Our bodies’ cells disintegrate and then recycle their own parts constantly. In 2016, Dr. Yoshinori Ohsumi, from Japan, received the Nobel Prize in Physiology or Medicine for discovering the mechanisms behind this process known as autophagy. Most of the tissues in our bodies replace their cells with new ones on a regular basis. Each organ needs its own time to renew itself completely. However, other tissues never replace their cells.
An investigation with a revealing result
Dr. Ohsumi, a Japanese cell biologist, spent years studying how human cells recycle their trash. This process is scientifically known as autophagy. It is composed of the Greek words, “auto” which means “self” and “phagein” which can be translated as “eating”. It sounds a bit disturbing, but this process helps to keep you stable. With the help of lysosomes (organelles responsible for degrading intracellular material), your body can break down different protein structures and transform them into amino acids. Later, it uses this to create more cells.
Our body can use its own protein supply stored in the form of damaged cells and bacteria. The average person consumes approximately 70 g of protein daily which is not enough to create new cells. When using the “protein waste”, your body is nourished with the necessary amount. When the natural recycling mechanism doesn’t work, the damaged cells and their components begin to accumulate in the body.

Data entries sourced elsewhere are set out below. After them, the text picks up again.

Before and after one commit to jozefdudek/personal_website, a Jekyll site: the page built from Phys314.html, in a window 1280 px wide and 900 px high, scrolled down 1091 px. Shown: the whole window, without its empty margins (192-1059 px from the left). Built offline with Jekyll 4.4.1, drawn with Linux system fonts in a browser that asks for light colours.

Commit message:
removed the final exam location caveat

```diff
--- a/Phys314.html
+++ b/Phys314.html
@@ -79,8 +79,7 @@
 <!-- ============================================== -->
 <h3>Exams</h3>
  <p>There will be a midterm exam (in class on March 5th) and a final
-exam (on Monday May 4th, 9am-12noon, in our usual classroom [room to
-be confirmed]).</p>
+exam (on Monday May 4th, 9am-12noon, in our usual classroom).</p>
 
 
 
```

Thus, it’s not possible to neutralize cancer cells and cells infected with dangerous bacteria and viruses. That’s why you can end up with many serious diseases.